Whilst in the city, we went out one morning for dim sum; a very traditional Sunday ritual among Chinese families. At the restaurant, heaving with multi-generational crowds, all sharing a meal together (if not also ignoring each other like all families do by propping up their newspapers and pulling out their smartphones) I spotted a table of eight, white-haired elders, along with one very small little boy, no older than two; his jet black hair sticking out in contrast. The boy sat on the lap of one of the ladies, who I presumed to be his grandmother. ‘Grandma’ and the others at the table would each take turns feeding the boy a spoonful of rice, or a bit of dumpling from their chopsticks, going round and round the table, absentmindedly yet seamlessly doing so as they all chatted and ate. Bite for the baby, several bites for themselves, etc. Within this group I couldn’t spot anyone who stuck out as splitting the difference in ages and could be assumed to be a parent, just grandparents (or grandparent-like people) and grandchild. By watching them all eat and enjoy each others company I thought about how this seemingly insignificant example really highlighted the role that many grandparents play in Chinese culture.

As my Chinese step-mother-in-law has often pointed out to me, grandparents often have a very direct, hands-on role in rearing and raising grandchildren, especially if the parents need to return to their full time work to support the family. What I observed as something special or unusual this particular Sunday morning, might have in fact been just another ordinary day for that family. What an interesting and beautifully mundane occasion to have witnessed. What I wouldn’t give to be able to take such a view on my own daily activities and rituals, especially when it comes to those surrounding food.
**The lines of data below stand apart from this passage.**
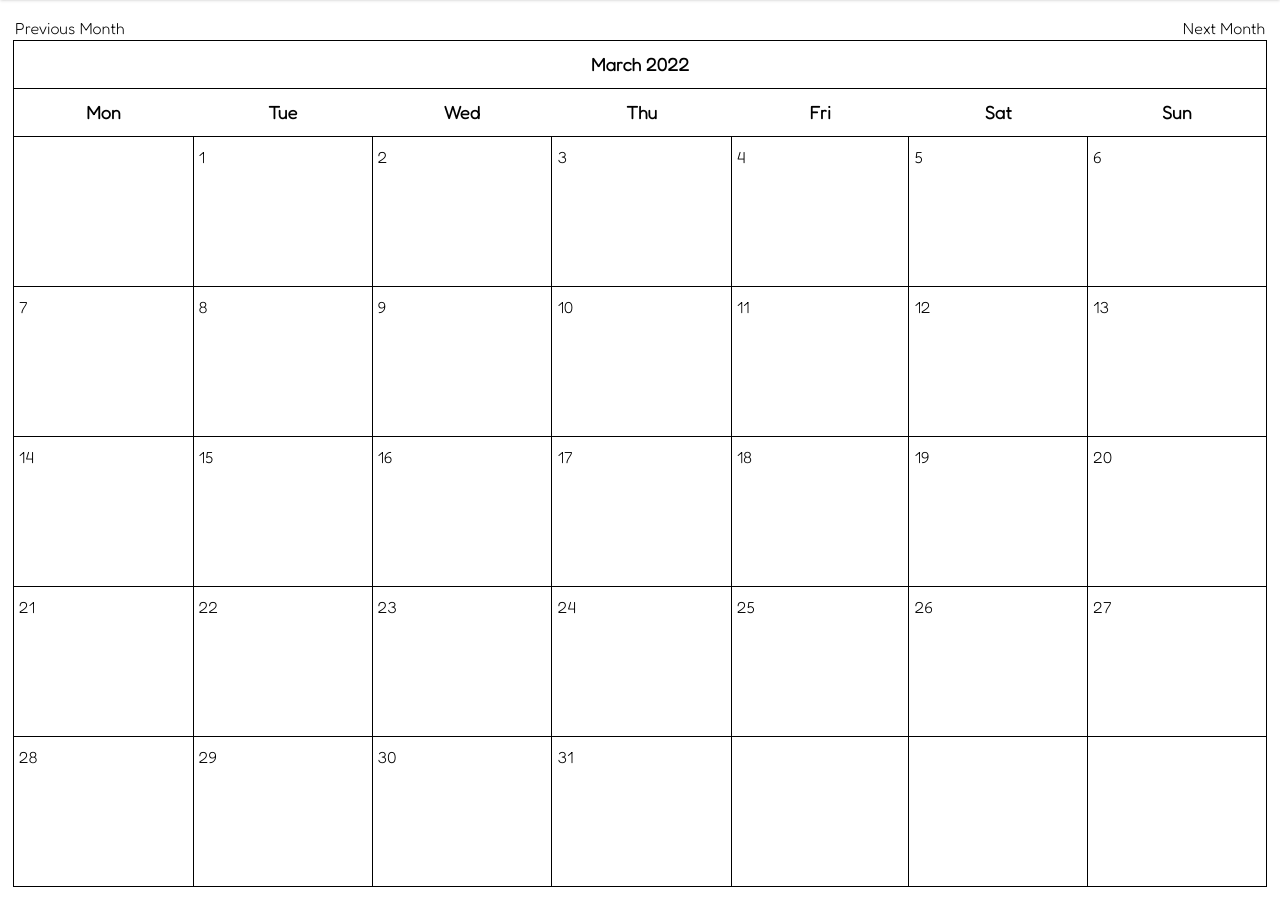
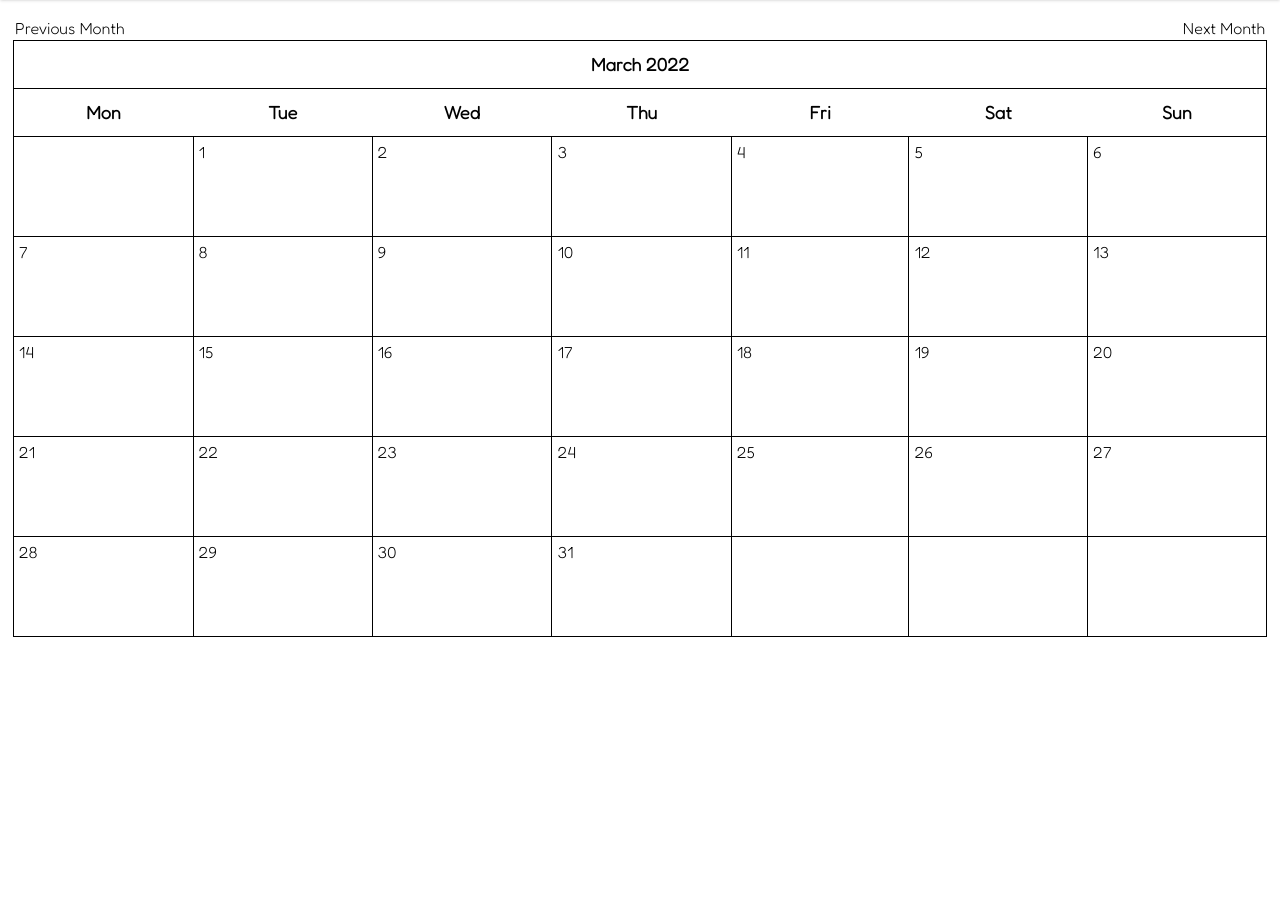
Before and after one commit to redmac135/mindful, a Django app: page /dashboard/ in a window 1280 px wide. Shown: the part 69-967 px from the top of the page. After the commit the page ends 706 px from the top, so only its background shows below. Run offline with Django 4.2, Linux system fonts and the light colour scheme; the visitor is signed in with stand-in values (Sample User, id 1); data that the repository does not hold is empty; style sheets or scripts are compiled from the project's sources; some libraries are stand-ins or nearby versions.

Commit message:
Dashboard calendar styling

```diff
--- a/reflection/static/reflection/css/dashboard.css
+++ b/reflection/static/reflection/css/dashboard.css
@@ -16,8 +16,7 @@
 
 .calendar td {
     width: 200px;
-    height: 150px;
-    padding: 20px 0px 0px 5px;
+    height: 100px;
 }
 
 .month {
@@ -25,12 +24,15 @@
 }
 
 .date {
+    position: relative;
     font-size: 16px;
+    top: 15px;
+    left: 5px;
 }
 
-ul {
+ul.feeling-icon {
     height: 100%;
-    padding: 0px 5px 0px 20px;
+    text-align: center;
 }
 
 a {
--- a/reflection/utils.py
+++ b/reflection/utils.py
@@ -18,7 +18,7 @@ class ReflectionCalendar(HTMLCalendar):
         )
 
         if day != 0:
-            return f"<td><span class='date'>{day}</span><ul> {d} </ul></td>"
+            return f"<td><div class='date'>{day}</div><ul class='feeling-icon'> {d} </ul></td>"
         return "<td></td>"
 
     def formatweek(self, theweek, events):
```
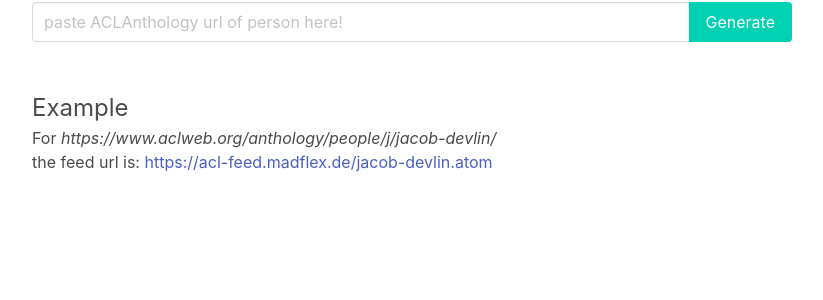
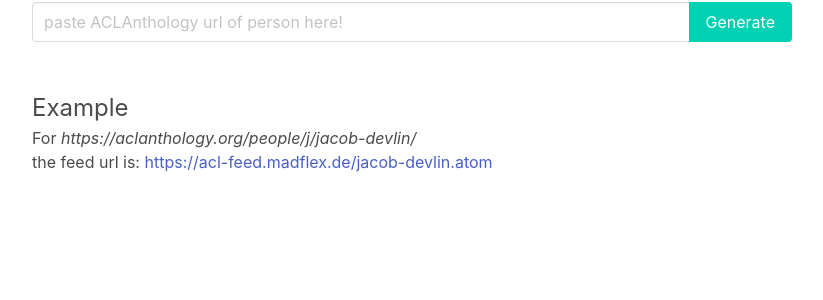
Before and after one commit to mfa/acl-feed, a Flask app: page / in a window 1280 px wide. Shown: the part 130-430 px from the top of the page, without its empty margins (236-1059 px from the left). Run offline with Flask 2, Linux system fonts and the light colour scheme.

Commit message:
update example link and expected url start on index page

```diff
--- a/app/templates/home.html
+++ b/app/templates/home.html
@@ -35,14 +35,14 @@
                {{ message }}
                </p>
                <p>
-                 The url should start with either <em>https://www.aclweb.org/anthology/people/</em> or <em>https://www.aclanthology.org/people/</em>
+                 The url should start with <em>https://aclanthology.org/people/</em>
                </p>
              </div>
            </div>
          {% endif %}
 
           <h4 class="is-size-4 mt-6">Example</h4>
-          <p>For <em>https://www.aclweb.org/anthology/people/j/jacob-devlin/</em></p>
+          <p>For <em>https://aclanthology.org/people/j/jacob-devlin/</em></p>
           <p>
             the feed url is: <a href="/jacob-devlin.atom">https://acl-feed.madflex.de/jacob-devlin.atom</a>
           </p>
```
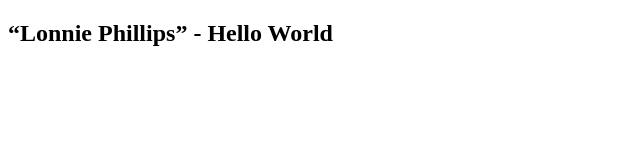
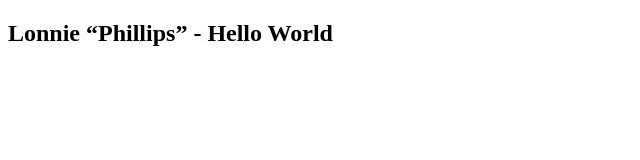
Before and after one commit to Droplit21/Droplit21.github.io, a plain HTML site: page index.html in a window 1280 px wide. Shown: the full height of the page, 0-640 px from the left. Drawn offline with Linux system fonts and the light colour scheme.

Commit message:
Update index.html

```diff
--- a/index.html
+++ b/index.html
@@ -4,4 +4,4 @@
 		<title>Page Title</title>
 	</head>
 <body>
-	<h2>“Lonnie Phillips” - Hello World</h2>
+	<h2>Lonnie “Phillips” - Hello World</h2>
```
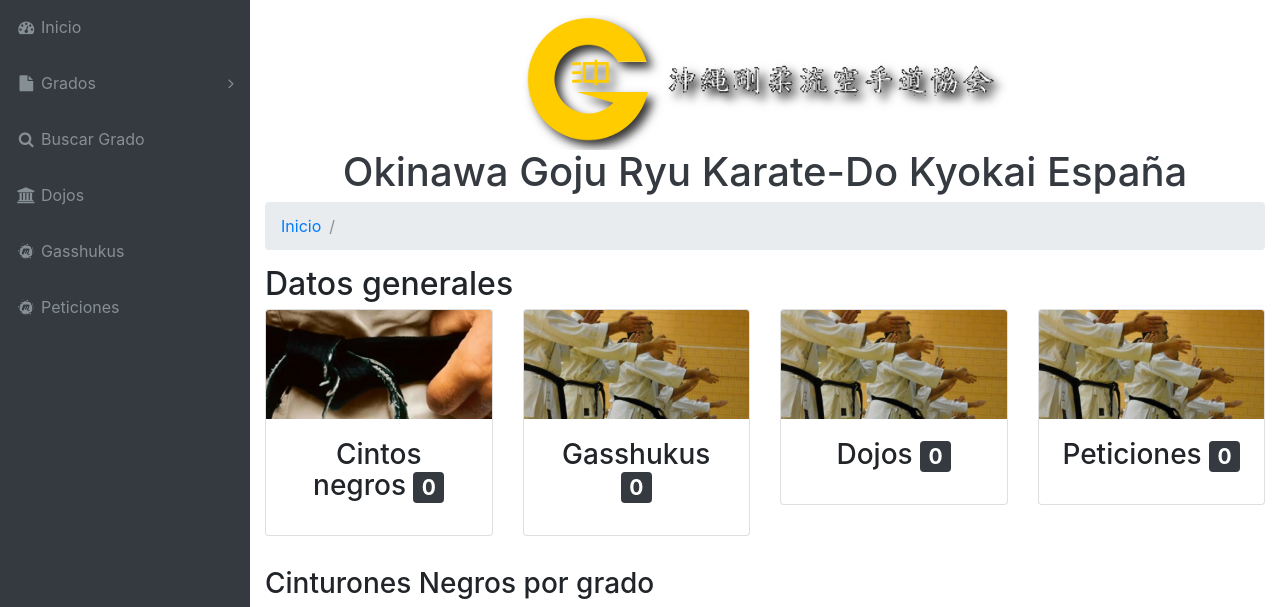
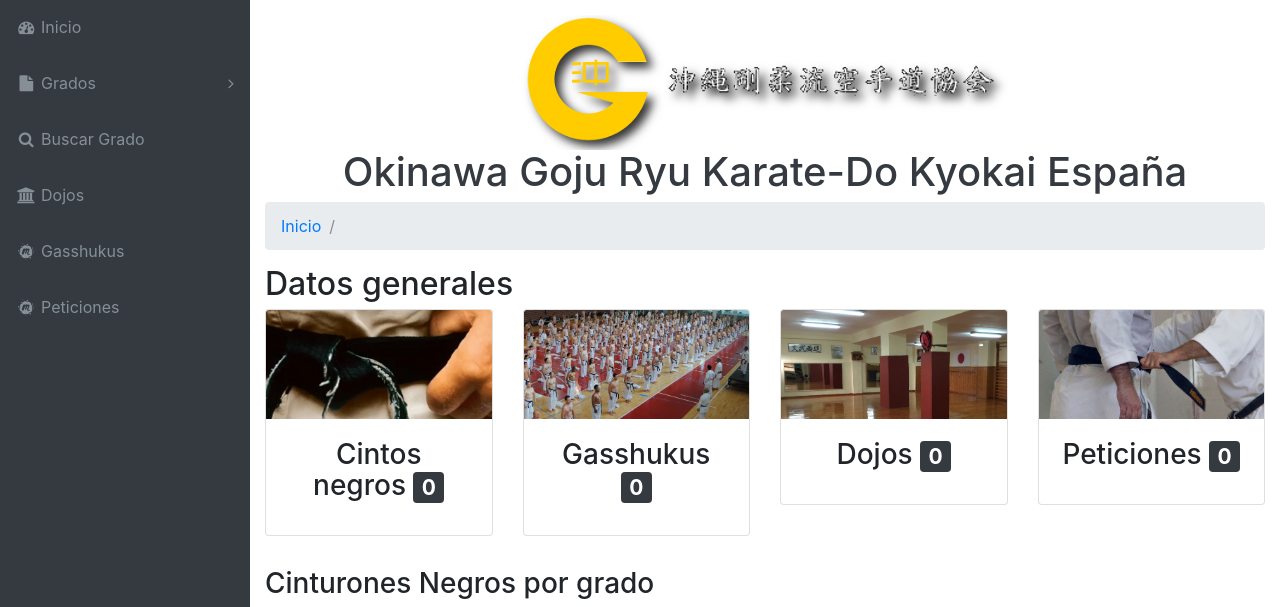
Before and after one commit to kikega/ogkke, a Django app: page / in a window 1280 px wide. Shown: the part 57-664 px from the top of the page. Run offline with Django 3.2, Linux system fonts and the light colour scheme; the visitor is signed in with stand-in values (Sample User, id 1); data that the repository does not hold is empty; some libraries are stand-ins or nearby versions.

Commit message:
Imagenes para el index

```diff
--- a/templates/index.html
+++ b/templates/index.html
@@ -63,7 +63,7 @@
             </div>
           </div> -->
           <div class="card mb-3">
-            <img src="{% static 'img/slide2.png' %}" class="card-img-top" alt="cinturon negro">
+            <img src="{% static 'img/gassukus.jpg' %}" class="card-img-top" alt="cinturon negro">
             <div class="card-body text-center">
               <h3 class="card-title">Gasshukus <span class="badge badge-dark">{{ cursos }}</span></h3>
             </div>
@@ -82,7 +82,7 @@
             </div>
           </div> -->
           <div class="card mb-3">
-            <img src="{% static 'img/slide2.png' %}" class="card-img-top" alt="cinturon negro">
+            <img src="{% static 'img/dojos.jpg' %}" class="card-img-top" alt="cinturon negro">
             <div class="card-body text-center">
               <h3 class="card-title">Dojos <span class="badge badge-dark">{{ dojos }}</span></h3>
             </div>
@@ -101,7 +101,7 @@
               </div>
             </div> -->
             <div class="card mb-3">
-              <img src="{% static 'img/slide2.png' %}" class="card-img-top" alt="cinturon negro">
+              <img src="{% static 'img/peticiones.jpg' %}" class="card-img-top" alt="cinturon negro">
               <div class="card-body text-center">
                 <h3 class="card-title">Peticiones <span class="badge badge-dark">{{ peticiones }}</span></h3>
               </div>
```
Also changed, not shown: static/img/dojos.jpg (added), static/img/gassukus.jpg (added), static/img/peticiones.jpg (added).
Growing up in a Jewish household, my grandmother talked about food at every possible opportunity. What we ate, how we ate it, how she prepared it, how her mother used to prepare it, and who we ate with were all core topics of any family gathering. Since then I have concluded that how we eat, no matter the circumstance, gives insight into just about everything. From how we treat our elders to how autonomous we believe children to be. Gender roles and perceptions are immediately flagged up by observing who is responsible for hosting, serving or clearing a family meal. We can gain insight into the socio-economic status of a family or community by what foods are served- there are signs that point to it all. From our religion to our exposure to other ‘outside’ cultures to our feelings about our own bodies…how we sit down to eat together (or why we don’t) gives us insight into EVERYTHING. So next time you sit down to a meal, put away the smart phone or newspaper. You might be surprised by what you can actually see when you really look.


About The Author


Eat. Drink. Wander. Think. Write.

What do you think?

This site uses Akismet to reduce spam. Learn how your comment data is processed.

%d bloggers like this: